Before-and-after change records:
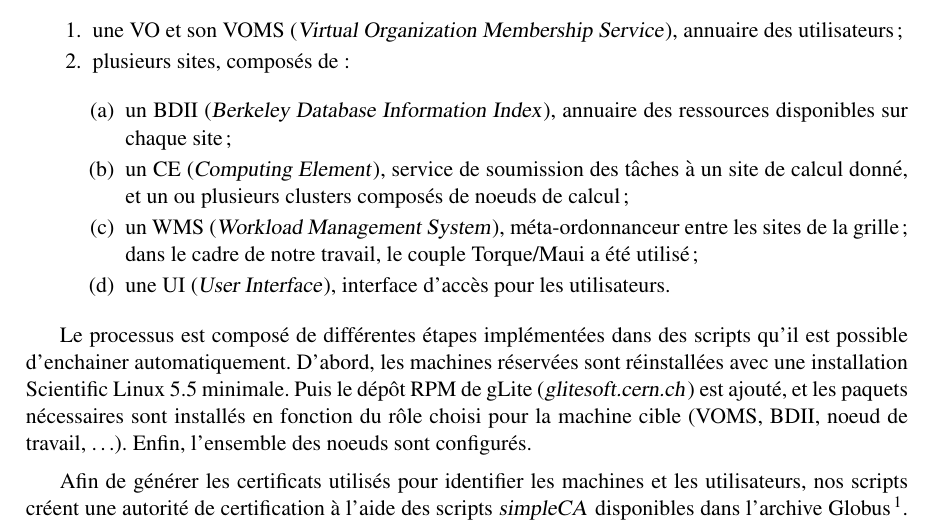
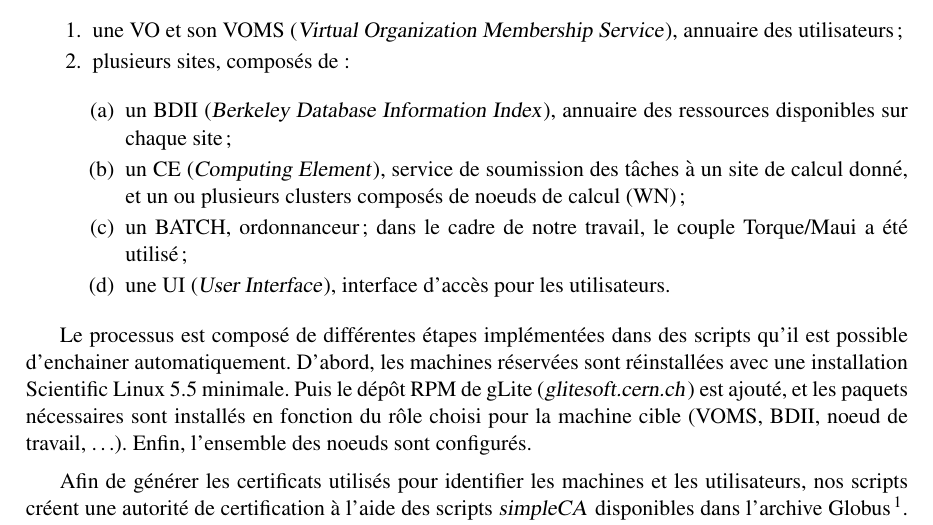
Before and after one commit to sbadia/gdeploy, a LaTeX document (francegrilles/glite5k.tex): part of page 2 of 4, cut so that both start at the same text. Compiled offline with pdfLaTeX.

```diff
--- a/francegrilles/glite5k.tex
+++ b/francegrilles/glite5k.tex
@@ -98,9 +98,9 @@
 		des ressources disponibles sur chaque site ;
 
 	\item un CE (\textsl{Computing Element}), service de soumission des
-		tâches à un site de calcul donné, et un ou plusieurs clusters composés de noeuds de calcul ;
+		tâches à un site de calcul donné, et un ou plusieurs clusters composés de noeuds de calcul (WN) ;
 
-	\item un WMS (\textsl{Workload Management System}), méta-ordonnanceur entre les sites de la grille; dans le cadre de
+	\item un BATCH, ordonnanceur; dans le cadre de
 		notre travail, le couple Torque/Maui a été utilisé ;
 
 	\item une UI (\textsl{User Interface}), interface d'accès pour les
```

What you should do: Filter the data for the string "francegrilles". Copy each matching line.

Task result:
Before and after one commit to sbadia/gdeploy, a LaTeX document (francegrilles/glite5k.tex): part of page 2 of 4, cut so that both start at the same text. Compiled offline with pdfLaTeX.
--- a/francegrilles/glite5k.tex
+++ b/francegrilles/glite5k.tex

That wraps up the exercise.